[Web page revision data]
§ §

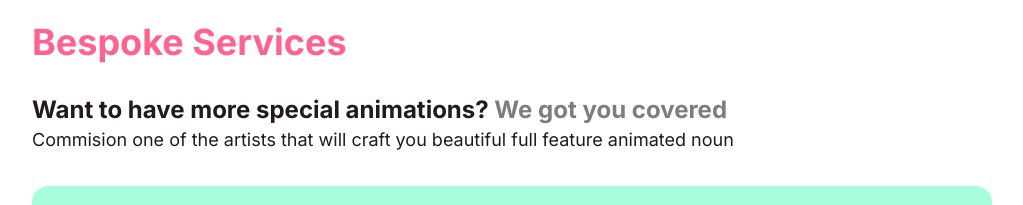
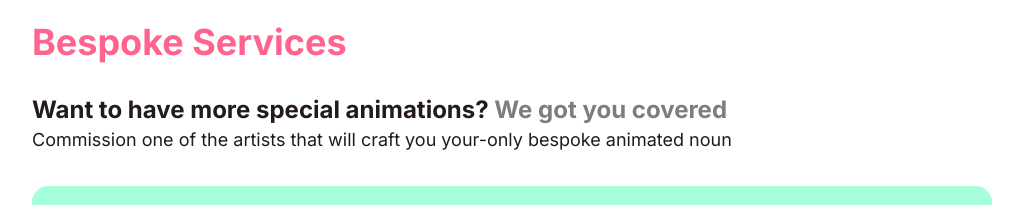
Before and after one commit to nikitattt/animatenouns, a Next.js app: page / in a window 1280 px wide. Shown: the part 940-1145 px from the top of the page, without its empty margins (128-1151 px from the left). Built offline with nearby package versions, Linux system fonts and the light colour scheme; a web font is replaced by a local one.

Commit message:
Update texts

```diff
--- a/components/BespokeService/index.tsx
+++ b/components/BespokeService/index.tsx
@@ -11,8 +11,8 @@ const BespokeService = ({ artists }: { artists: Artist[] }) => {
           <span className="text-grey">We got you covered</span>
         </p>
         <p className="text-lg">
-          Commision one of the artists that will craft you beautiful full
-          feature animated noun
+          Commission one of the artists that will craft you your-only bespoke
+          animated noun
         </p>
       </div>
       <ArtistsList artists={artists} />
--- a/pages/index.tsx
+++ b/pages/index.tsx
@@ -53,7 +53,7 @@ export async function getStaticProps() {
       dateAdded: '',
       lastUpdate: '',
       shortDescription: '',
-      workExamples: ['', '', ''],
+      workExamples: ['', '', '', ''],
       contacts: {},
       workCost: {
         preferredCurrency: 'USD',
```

§ §

● **Exercise**
Could you state how many lines in the data hold the word "animated"? Only the number should be given.

● **Output of the exercise**
2